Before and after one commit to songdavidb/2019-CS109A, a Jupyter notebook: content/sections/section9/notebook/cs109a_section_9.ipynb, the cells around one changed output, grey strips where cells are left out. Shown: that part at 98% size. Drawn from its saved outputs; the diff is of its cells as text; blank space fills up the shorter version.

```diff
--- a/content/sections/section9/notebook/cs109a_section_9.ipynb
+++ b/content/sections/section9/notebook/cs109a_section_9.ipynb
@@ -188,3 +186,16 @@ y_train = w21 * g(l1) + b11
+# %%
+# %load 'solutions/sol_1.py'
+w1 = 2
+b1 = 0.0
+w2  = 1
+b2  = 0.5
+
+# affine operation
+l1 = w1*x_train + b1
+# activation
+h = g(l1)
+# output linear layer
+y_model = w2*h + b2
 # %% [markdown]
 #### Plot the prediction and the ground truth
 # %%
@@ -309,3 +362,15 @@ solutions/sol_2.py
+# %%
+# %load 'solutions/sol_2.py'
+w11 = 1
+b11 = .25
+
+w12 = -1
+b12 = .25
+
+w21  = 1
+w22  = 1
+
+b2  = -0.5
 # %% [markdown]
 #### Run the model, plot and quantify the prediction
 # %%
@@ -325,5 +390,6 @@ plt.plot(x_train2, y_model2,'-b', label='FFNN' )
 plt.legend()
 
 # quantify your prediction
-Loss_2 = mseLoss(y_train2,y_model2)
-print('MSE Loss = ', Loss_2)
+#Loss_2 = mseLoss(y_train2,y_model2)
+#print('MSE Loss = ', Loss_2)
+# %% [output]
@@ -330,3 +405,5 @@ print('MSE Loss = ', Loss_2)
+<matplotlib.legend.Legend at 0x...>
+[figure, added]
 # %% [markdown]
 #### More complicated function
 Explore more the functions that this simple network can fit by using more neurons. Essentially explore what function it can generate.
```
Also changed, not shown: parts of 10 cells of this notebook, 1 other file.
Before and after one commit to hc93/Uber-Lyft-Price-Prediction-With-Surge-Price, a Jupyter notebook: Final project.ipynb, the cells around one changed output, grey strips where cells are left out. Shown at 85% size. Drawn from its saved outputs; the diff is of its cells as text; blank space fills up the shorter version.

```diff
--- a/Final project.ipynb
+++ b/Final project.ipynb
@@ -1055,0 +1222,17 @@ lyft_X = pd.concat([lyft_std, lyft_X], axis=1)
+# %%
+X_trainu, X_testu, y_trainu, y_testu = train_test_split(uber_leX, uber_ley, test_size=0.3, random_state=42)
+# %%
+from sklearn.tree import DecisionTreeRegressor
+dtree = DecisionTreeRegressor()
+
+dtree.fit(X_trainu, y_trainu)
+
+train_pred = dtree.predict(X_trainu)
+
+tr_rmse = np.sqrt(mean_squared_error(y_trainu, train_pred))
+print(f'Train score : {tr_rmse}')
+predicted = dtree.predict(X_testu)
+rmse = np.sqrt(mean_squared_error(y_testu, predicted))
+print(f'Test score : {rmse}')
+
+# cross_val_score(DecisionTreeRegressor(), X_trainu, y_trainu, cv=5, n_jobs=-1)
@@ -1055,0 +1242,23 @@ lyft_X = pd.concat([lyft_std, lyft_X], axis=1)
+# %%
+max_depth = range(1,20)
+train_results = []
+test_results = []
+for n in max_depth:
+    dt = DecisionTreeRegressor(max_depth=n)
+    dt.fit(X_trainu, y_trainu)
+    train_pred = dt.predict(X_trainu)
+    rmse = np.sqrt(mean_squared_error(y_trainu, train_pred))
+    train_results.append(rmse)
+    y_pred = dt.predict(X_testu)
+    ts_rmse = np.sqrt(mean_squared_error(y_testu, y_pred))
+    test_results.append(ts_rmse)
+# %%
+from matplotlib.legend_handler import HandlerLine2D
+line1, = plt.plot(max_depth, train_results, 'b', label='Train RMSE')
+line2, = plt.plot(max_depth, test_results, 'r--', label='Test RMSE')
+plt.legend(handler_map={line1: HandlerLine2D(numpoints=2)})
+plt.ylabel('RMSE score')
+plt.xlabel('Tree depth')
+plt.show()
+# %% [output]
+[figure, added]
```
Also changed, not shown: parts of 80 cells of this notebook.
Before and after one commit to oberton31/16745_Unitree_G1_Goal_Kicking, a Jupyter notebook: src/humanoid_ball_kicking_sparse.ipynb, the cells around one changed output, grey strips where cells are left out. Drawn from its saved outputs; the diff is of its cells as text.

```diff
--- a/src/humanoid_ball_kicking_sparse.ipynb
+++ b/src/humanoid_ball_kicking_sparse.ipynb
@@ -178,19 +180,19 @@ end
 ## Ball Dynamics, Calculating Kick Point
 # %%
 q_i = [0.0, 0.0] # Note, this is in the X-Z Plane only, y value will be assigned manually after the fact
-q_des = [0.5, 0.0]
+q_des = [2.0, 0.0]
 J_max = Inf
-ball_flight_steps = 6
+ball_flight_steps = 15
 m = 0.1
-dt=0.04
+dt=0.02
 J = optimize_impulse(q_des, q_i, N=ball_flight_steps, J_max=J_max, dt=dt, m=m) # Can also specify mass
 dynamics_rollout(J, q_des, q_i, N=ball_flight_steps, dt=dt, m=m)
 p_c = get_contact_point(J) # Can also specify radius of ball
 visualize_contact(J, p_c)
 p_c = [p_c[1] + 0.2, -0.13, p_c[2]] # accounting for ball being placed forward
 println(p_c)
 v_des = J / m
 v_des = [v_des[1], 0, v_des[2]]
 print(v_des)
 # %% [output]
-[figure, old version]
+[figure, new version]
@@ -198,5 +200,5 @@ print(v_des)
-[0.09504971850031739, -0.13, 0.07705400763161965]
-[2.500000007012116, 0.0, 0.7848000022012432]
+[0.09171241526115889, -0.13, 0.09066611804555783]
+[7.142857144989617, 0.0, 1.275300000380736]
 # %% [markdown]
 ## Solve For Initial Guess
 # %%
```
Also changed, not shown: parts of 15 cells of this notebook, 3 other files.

★ ★ ★ ★ ★ ★ ★

Now write the data shown above out again, word for word.

REPLY TO THE TASK
Before and after one commit to songdavidb/2019-CS109A, a Jupyter notebook: content/sections/section9/notebook/cs109a_section_9.ipynb, the cells around one changed output, grey strips where cells are left out. Shown: that part at 98% size. Drawn from its saved outputs; the diff is of its cells as text; blank space fills up the shorter version.

```diff
--- a/content/sections/section9/notebook/cs109a_section_9.ipynb
+++ b/content/sections/section9/notebook/cs109a_section_9.ipynb
@@ -188,3 +186,16 @@ y_train = w21 * g(l1) + b11
+# %%
+# %load 'solutions/sol_1.py'
+w1 = 2
+b1 = 0.0
+w2  = 1
+b2  = 0.5
+
+# affine operation
+l1 = w1*x_train + b1
+# activation
+h = g(l1)
+# output linear layer
+y_model = w2*h + b2
 # %% [markdown]
 #### Plot the prediction and the ground truth
 # %%
@@ -309,3 +362,15 @@ solutions/sol_2.py
+# %%
+# %load 'solutions/sol_2.py'
+w11 = 1
+b11 = .25
+
+w12 = -1
+b12 = .25
+
+w21  = 1
+w22  = 1
+
+b2  = -0.5
 # %% [markdown]
 #### Run the model, plot and quantify the prediction
 # %%
@@ -325,5 +390,6 @@ plt.plot(x_train2, y_model2,'-b', label='FFNN' )
 plt.legend()
 
 # quantify your prediction
-Loss_2 = mseLoss(y_train2,y_model2)
-print('MSE Loss = ', Loss_2)
+#Loss_2 = mseLoss(y_train2,y_model2)
+#print('MSE Loss = ', Loss_2)
+# %% [output]
@@ -330,3 +405,5 @@ print('MSE Loss = ', Loss_2)
+<matplotlib.legend.Legend at 0x...>
+[figure, added]
 # %% [markdown]
 #### More complicated function
 Explore more the functions that this simple network can fit by using more neurons. Essentially explore what function it can generate.
```
Also changed, not shown: parts of 10 cells of this notebook, 1 other file.
Before and after one commit to hc93/Uber-Lyft-Price-Prediction-With-Surge-Price, a Jupyter notebook: Final project.ipynb, the cells around one changed output, grey strips where cells are left out. Shown at 85% size. Drawn from its saved outputs; the diff is of its cells as text; blank space fills up the shorter version.

```diff
--- a/Final project.ipynb
+++ b/Final project.ipynb
@@ -1055,0 +1222,17 @@ lyft_X = pd.concat([lyft_std, lyft_X], axis=1)
+# %%
+X_trainu, X_testu, y_trainu, y_testu = train_test_split(uber_leX, uber_ley, test_size=0.3, random_state=42)
+# %%
+from sklearn.tree import DecisionTreeRegressor
+dtree = DecisionTreeRegressor()
+
+dtree.fit(X_trainu, y_trainu)
+
+train_pred = dtree.predict(X_trainu)
+
+tr_rmse = np.sqrt(mean_squared_error(y_trainu, train_pred))
+print(f'Train score : {tr_rmse}')
+predicted = dtree.predict(X_testu)
+rmse = np.sqrt(mean_squared_error(y_testu, predicted))
+print(f'Test score : {rmse}')
+
+# cross_val_score(DecisionTreeRegressor(), X_trainu, y_trainu, cv=5, n_jobs=-1)
@@ -1055,0 +1242,23 @@ lyft_X = pd.concat([lyft_std, lyft_X], axis=1)
+# %%
+max_depth = range(1,20)
+train_results = []
+test_results = []
+for n in max_depth:
+    dt = DecisionTreeRegressor(max_depth=n)
+    dt.fit(X_trainu, y_trainu)
+    train_pred = dt.predict(X_trainu)
+    rmse = np.sqrt(mean_squared_error(y_trainu, train_pred))
+    train_results.append(rmse)
+    y_pred = dt.predict(X_testu)
+    ts_rmse = np.sqrt(mean_squared_error(y_testu, y_pred))
+    test_results.append(ts_rmse)
+# %%
+from matplotlib.legend_handler import HandlerLine2D
+line1, = plt.plot(max_depth, train_results, 'b', label='Train RMSE')
+line2, = plt.plot(max_depth, test_results, 'r--', label='Test RMSE')
+plt.legend(handler_map={line1: HandlerLine2D(numpoints=2)})
+plt.ylabel('RMSE score')
+plt.xlabel('Tree depth')
+plt.show()
+# %% [output]
+[figure, added]
```
Also changed, not shown: parts of 80 cells of this notebook.
Before and after one commit to oberton31/16745_Unitree_G1_Goal_Kicking, a Jupyter notebook: src/humanoid_ball_kicking_sparse.ipynb, the cells around one changed output, grey strips where cells are left out. Drawn from its saved outputs; the diff is of its cells as text.

```diff
--- a/src/humanoid_ball_kicking_sparse.ipynb
+++ b/src/humanoid_ball_kicking_sparse.ipynb
@@ -178,19 +180,19 @@ end
 ## Ball Dynamics, Calculating Kick Point
 # %%
 q_i = [0.0, 0.0] # Note, this is in the X-Z Plane only, y value will be assigned manually after the fact
-q_des = [0.5, 0.0]
+q_des = [2.0, 0.0]
 J_max = Inf
-ball_flight_steps = 6
+ball_flight_steps = 15
 m = 0.1
-dt=0.04
+dt=0.02
 J = optimize_impulse(q_des, q_i, N=ball_flight_steps, J_max=J_max, dt=dt, m=m) # Can also specify mass
 dynamics_rollout(J, q_des, q_i, N=ball_flight_steps, dt=dt, m=m)
 p_c = get_contact_point(J) # Can also specify radius of ball
 visualize_contact(J, p_c)
 p_c = [p_c[1] + 0.2, -0.13, p_c[2]] # accounting for ball being placed forward
 println(p_c)
 v_des = J / m
 v_des = [v_des[1], 0, v_des[2]]
 print(v_des)
 # %% [output]
-[figure, old version]
+[figure, new version]
@@ -198,5 +200,5 @@ print(v_des)
-[0.09504971850031739, -0.13, 0.07705400763161965]
-[2.500000007012116, 0.0, 0.7848000022012432]
+[0.09171241526115889, -0.13, 0.09066611804555783]
+[7.142857144989617, 0.0, 1.275300000380736]
 # %% [markdown]
 ## Solve For Initial Guess
 # %%
```
Also changed, not shown: parts of 15 cells of this notebook, 3 other files.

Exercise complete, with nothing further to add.